“Pushing the envelope, trying to satisfy patients’ requests, may be pushing the envelope on safety too,” said Ambe. He is the surgeon who performed last summer’s facelift for Lynne Curtin of “Real Housewives of Orange County.”
Shortly after Fernandez’ death, the Orange County Register published the following list of liposuction-related tragedies:
California, 1994: A 39-year-old woman has a heart attack and stops breathing after liposuction surgery at a La Jolla clinic. She dies because her doctor does not know how to respond to the emergency.
California, 1996: A 43-year-old Los Angeles woman bleeds to death after her doctor leaves her bedside after surgery to check on another injured liposuction patient recovering at his home.
Texas, 1996: A 48-year-old Texas woman dies from a massive infection that liquefies her trachea after her doctor punctures her colon.
Nevada, 1997: Three Las Vegas-area women operated on by different surgeons die within three months of each other from blood clots, after cosmetic surgeries that included liposuction.

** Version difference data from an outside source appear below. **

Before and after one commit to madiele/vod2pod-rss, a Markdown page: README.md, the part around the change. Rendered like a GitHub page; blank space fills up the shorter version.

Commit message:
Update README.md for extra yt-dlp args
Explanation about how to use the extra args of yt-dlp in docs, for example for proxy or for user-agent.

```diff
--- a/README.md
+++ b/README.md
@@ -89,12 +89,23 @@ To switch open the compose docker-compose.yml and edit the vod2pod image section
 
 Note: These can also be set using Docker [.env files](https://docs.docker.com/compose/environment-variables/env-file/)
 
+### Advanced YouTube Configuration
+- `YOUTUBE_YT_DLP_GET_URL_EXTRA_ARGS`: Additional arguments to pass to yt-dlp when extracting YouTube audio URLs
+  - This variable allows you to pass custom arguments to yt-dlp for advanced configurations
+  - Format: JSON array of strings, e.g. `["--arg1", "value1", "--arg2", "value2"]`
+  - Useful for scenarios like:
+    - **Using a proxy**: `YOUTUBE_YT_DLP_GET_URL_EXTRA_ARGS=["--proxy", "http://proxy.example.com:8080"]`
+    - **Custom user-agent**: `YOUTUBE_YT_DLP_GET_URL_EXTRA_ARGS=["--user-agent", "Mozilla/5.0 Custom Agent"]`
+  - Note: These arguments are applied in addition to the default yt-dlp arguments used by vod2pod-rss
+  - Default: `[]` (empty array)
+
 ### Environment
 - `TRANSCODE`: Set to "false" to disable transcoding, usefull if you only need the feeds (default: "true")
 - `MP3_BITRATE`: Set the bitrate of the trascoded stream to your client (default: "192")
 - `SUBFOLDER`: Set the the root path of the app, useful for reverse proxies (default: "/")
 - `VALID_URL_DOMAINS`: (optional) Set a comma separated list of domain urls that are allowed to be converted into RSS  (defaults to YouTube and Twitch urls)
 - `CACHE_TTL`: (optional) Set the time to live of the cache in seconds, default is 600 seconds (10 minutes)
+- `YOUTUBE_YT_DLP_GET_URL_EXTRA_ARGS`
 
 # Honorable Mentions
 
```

Orange County, 1997: A 45-year-old La Habra woman dies a grisly death when doctors pump 32 liters of fluid into her body, diluting her blood and then sucking out so much of it that she goes into shock by the end of a 10 1/2-hour surgical marathon.

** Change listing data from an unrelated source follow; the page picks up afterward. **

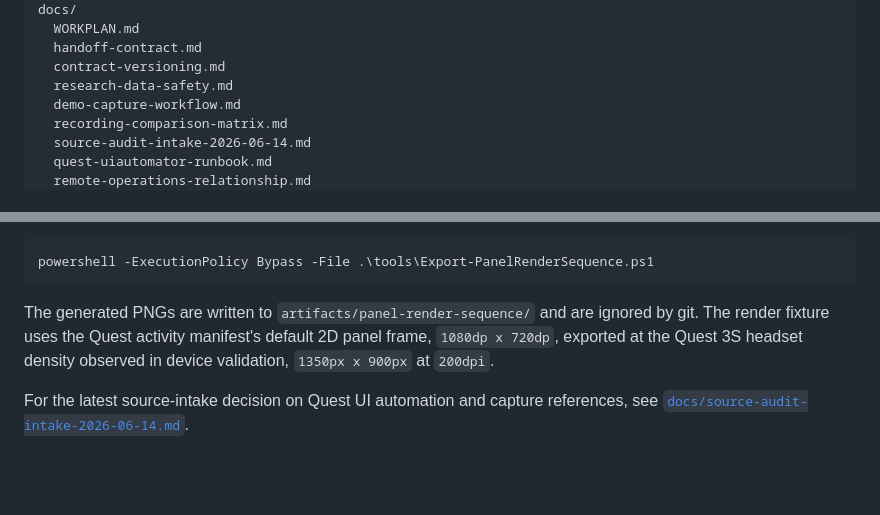
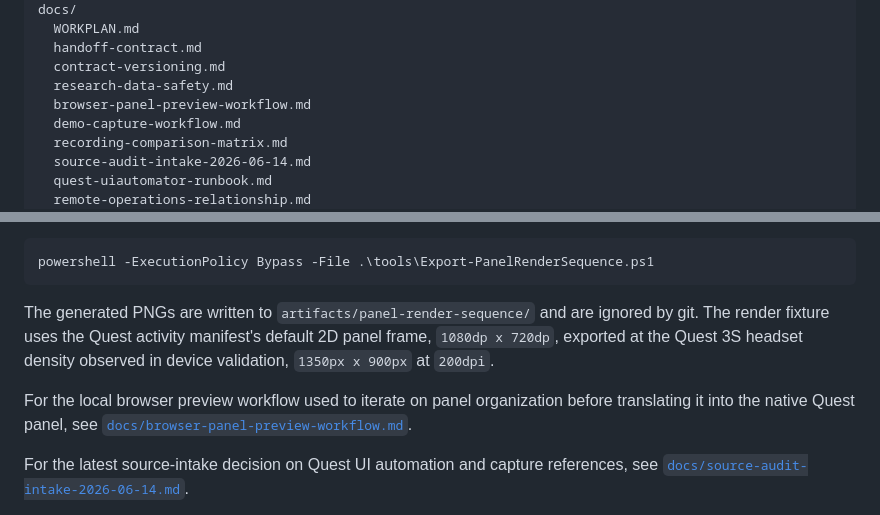
Before and after one commit to MesmerPrism/quest-questionnaire-panel, a Markdown page: README.md, 2 parts joined by grey strips. GitHub-like rendering; blank space fills up the shorter version.

Commit message:
Document browser panel preview workflow

```diff
--- a/README.md
+++ b/README.md
@@ -30,6 +30,7 @@ docs/
   handoff-contract.md
   contract-versioning.md
   research-data-safety.md
+  browser-panel-preview-workflow.md
   demo-capture-workflow.md
   recording-comparison-matrix.md
   source-audit-intake-2026-06-14.md
@@ -137,6 +138,10 @@ ignored by git. The render fixture uses the Quest activity manifest's default
 2D panel frame, `1080dp x 720dp`, exported at the Quest 3S headset density
 observed in device validation, `1350px x 900px` at `200dpi`.
 
+For the local browser preview workflow used to iterate on panel organization
+before translating it into the native Quest panel, see
+[`docs/browser-panel-preview-workflow.md`](docs/browser-panel-preview-workflow.md).
+
 For the latest source-intake decision on Quest UI automation and capture
 references, see
 [`docs/source-audit-intake-2026-06-14.md`](docs/source-audit-intake-2026-06-14.md).
```
Also changed, not shown: docs/browser-panel-preview-workflow.md (added, +245 -0 lines).
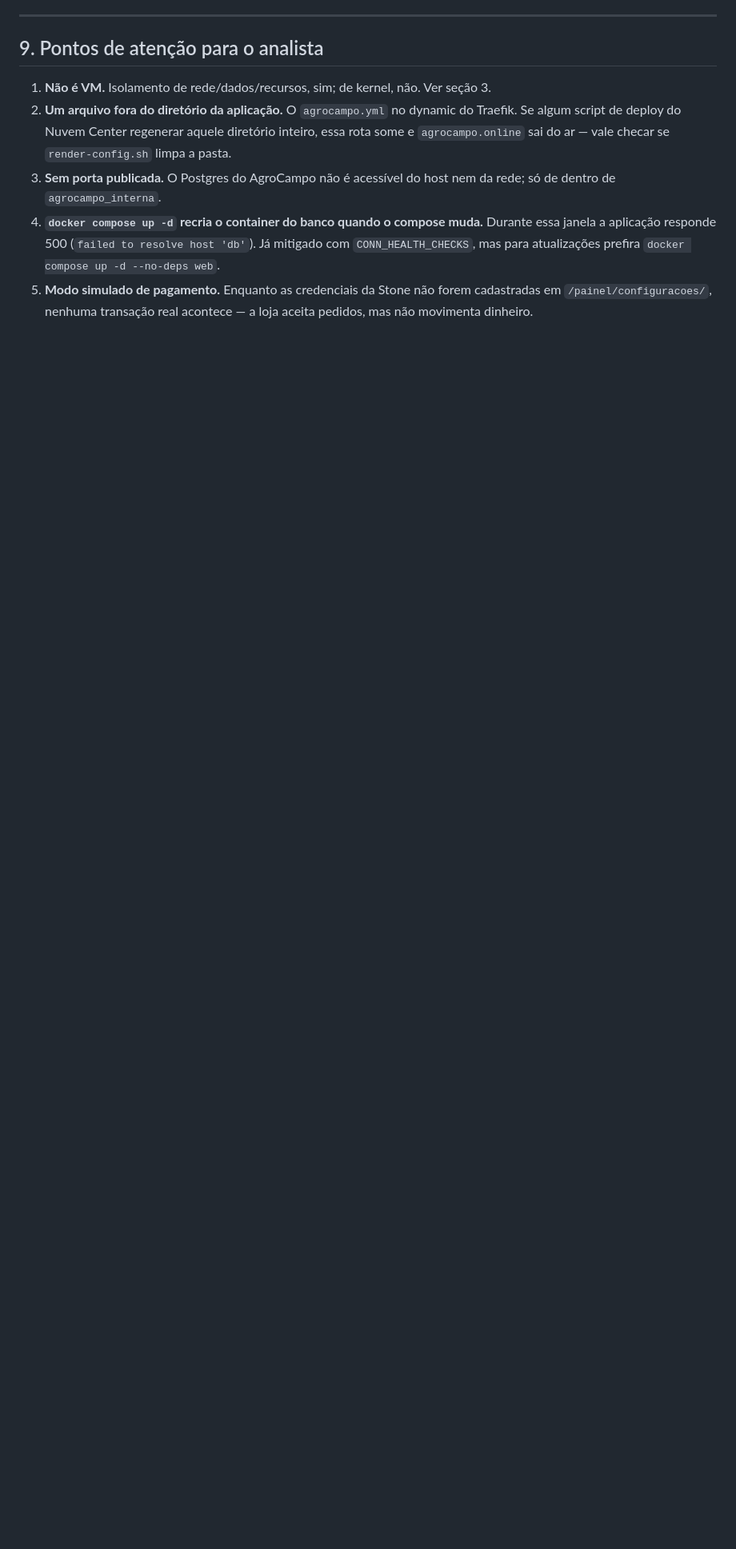
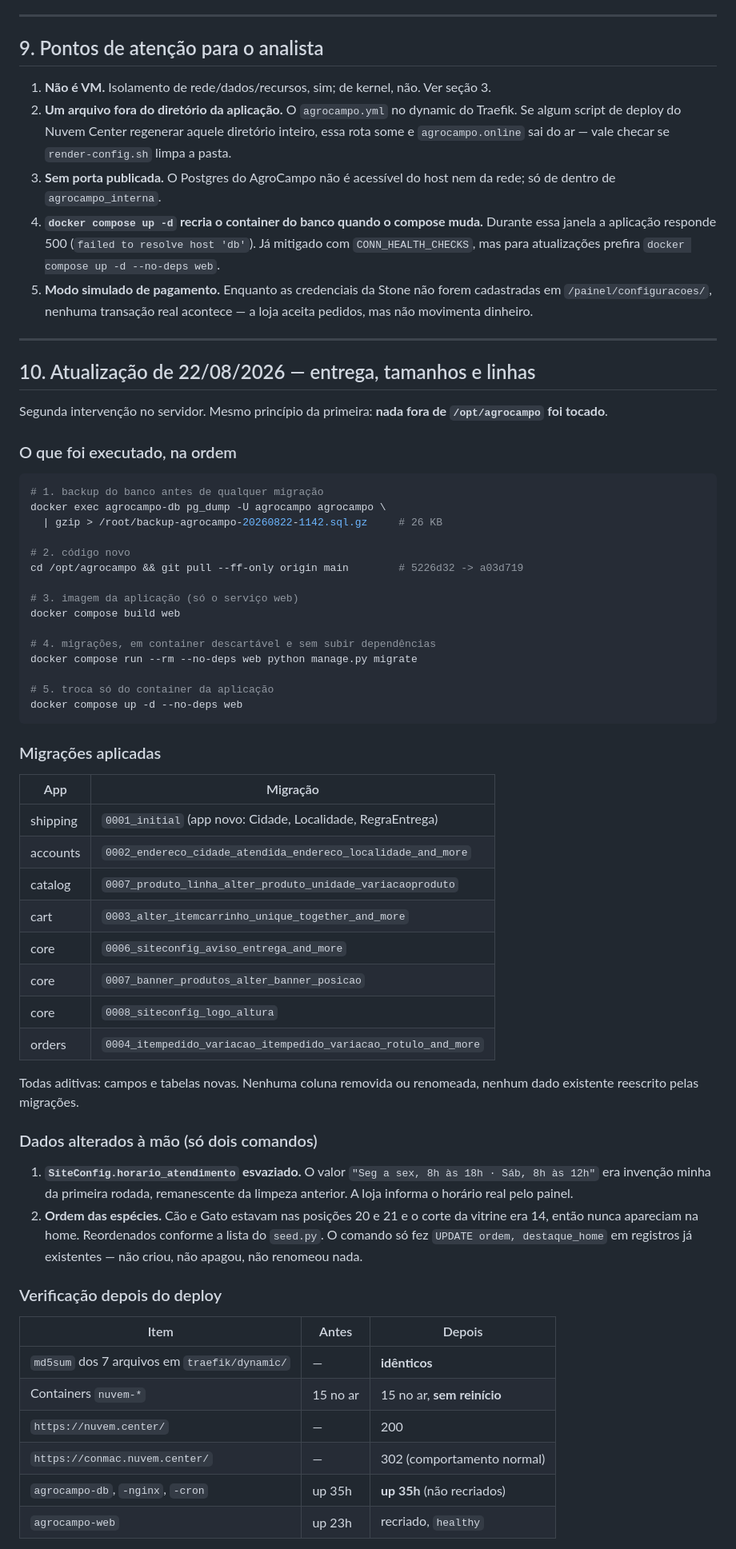
Before and after one commit to kauasantossacramento/agrocampo, a Markdown page: deploy/RELATORIO-SERVIDOR.md, the part around one of its changes. Shown at 80% size. Drawn GitHub-style; blank space fills up the shorter version.

Commit message:
Relatorio do servidor: registra o deploy de 22/08
Co-Authored-By: Claude Opus 5 <noreply@anthropic.com>

````diff
--- a/deploy/RELATORIO-SERVIDOR.md
+++ b/deploy/RELATORIO-SERVIDOR.md
@@ -229,3 +229,68 @@ nenhum foi alterado.
 5. **Modo simulado de pagamento.** Enquanto as credenciais da Stone não
    forem cadastradas em `/painel/configuracoes/`, nenhuma transação real
    acontece — a loja aceita pedidos, mas não movimenta dinheiro.
+
+---
+
+## 10. Atualização de 22/08/2026 — entrega, tamanhos e linhas
+
+Segunda intervenção no servidor. Mesmo princípio da primeira: **nada fora de
+`/opt/agrocampo` foi tocado**.
+
+### O que foi executado, na ordem
+
+```bash
+# 1. backup do banco antes de qualquer migração
+docker exec agrocampo-db pg_dump -U agrocampo agrocampo \
+  | gzip > /root/backup-agrocampo-20260822-1142.sql.gz     # 26 KB
+
+# 2. código novo
+cd /opt/agrocampo && git pull --ff-only origin main        # 5226d32 -> a03d719
+
+# 3. imagem da aplicação (só o serviço web)
+docker compose build web
+
+# 4. migrações, em container descartável e sem subir dependências
+docker compose run --rm --no-deps web python manage.py migrate
+
+# 5. troca só do container da aplicação
+docker compose up -d --no-deps web
+```
+
+### Migrações aplicadas
+
+| App | Migração |
+|---|---|
+| shipping | `0001_initial` (app novo: Cidade, Localidade, RegraEntrega) |
+| accounts | `0002_endereco_cidade_atendida_endereco_localidade_and_more` |
+| catalog | `0007_produto_linha_alter_produto_unidade_variacaoproduto` |
+| cart | `0003_alter_itemcarrinho_unique_together_and_more` |
+| core | `0006_siteconfig_aviso_entrega_and_more` |
+| core | `0007_banner_produtos_alter_banner_posicao` |
+| core | `0008_siteconfig_logo_altura` |
+| orders | `0004_itempedido_variacao_itempedido_variacao_rotulo_and_more` |
+
+Todas aditivas: campos e tabelas novas. Nenhuma coluna removida ou renomeada,
+nenhum dado existente reescrito pelas migrações.
+
+### Dados alterados à mão (só dois comandos)
+
+1. **`SiteConfig.horario_atendimento` esvaziado.** O valor `"Seg a sex, 8h às
+   18h · Sáb, 8h às 12h"` era invenção minha da primeira rodada, remanescente
+   da limpeza anterior. A loja informa o horário real pelo painel.
+2. **Ordem das espécies.** Cão e Gato estavam nas posições 20 e 21 e o corte
+   da vitrine era 14, então nunca apareciam na home. Reordenados conforme a
+   lista do `seed.py`. O comando só fez `UPDATE ordem, destaque_home` em
+   registros já existentes — não criou, não apagou, não renomeou nada.
+
+### Verificação depois do deploy
+
+| Item | Antes | Depois |
+|---|---|---|
+| `md5sum` dos 7 arquivos em `traefik/dynamic/` | — | **idênticos** |
+| Containers `nuvem-*` | 15 no ar | 15 no ar, **sem reinício** |
+| `https://nuvem.center/` | — | 200 |
+| `https://conmac.nuvem.center/` | — | 302 (comportamento normal) |
+| `agrocampo-db`, `-nginx`, `-cron` | up 35h | **up 35h** (não recriados) |
+| `agrocampo-web` | up 23h | recriado, `healthy` |
+
````
Also changed, not shown: other parts of deploy/RELATORIO-SERVIDOR.md (+34 -0 lines).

New York, 1998:
A 33-year-old man dies from complications of general anesthesia after undergoing liposuction performed by a woman who was not a doctor.
Kentucky, 1998: An obese 28-year-old Kentucky man loses so much blood from liposuction that he dies of shock.
Utah, 1998: A woman in her 40s dies from a fluid and electrolyte imbalance from an overly ambitious surgery.
California, 1998: A 25-year-old hairstylist has a possible reaction to a drug given to her for liposuction surgery and dies two weeks after slipping into a coma.
Despite technological advances, liposuction can still be hazardous, as demonstrated by these incidents from last year:
Brazil, 2009: Tameka Foster Raymond, 37, the wife of singer Usher, suffered a cardiac arrest while she was being prepared for liposuction. She was hospitalized for more than a week.
Florida, 2009: A 37-year-old nurse in Florida died after liposuction at a medspa.
Liposuction remains the second-most-popular type of plastic surgery, behind breast implants.
Doctors in the United States performed 341,000 liposuction operations in 2008, compared to 355,700 breast implant procedures, according to the latest survey by the American Society for Aesthetic Plastic Surgery.
Bottom photo:Dr. W. Earle Matory Jr. in 1997. (Photo by Chris Carlson, Orange County Register)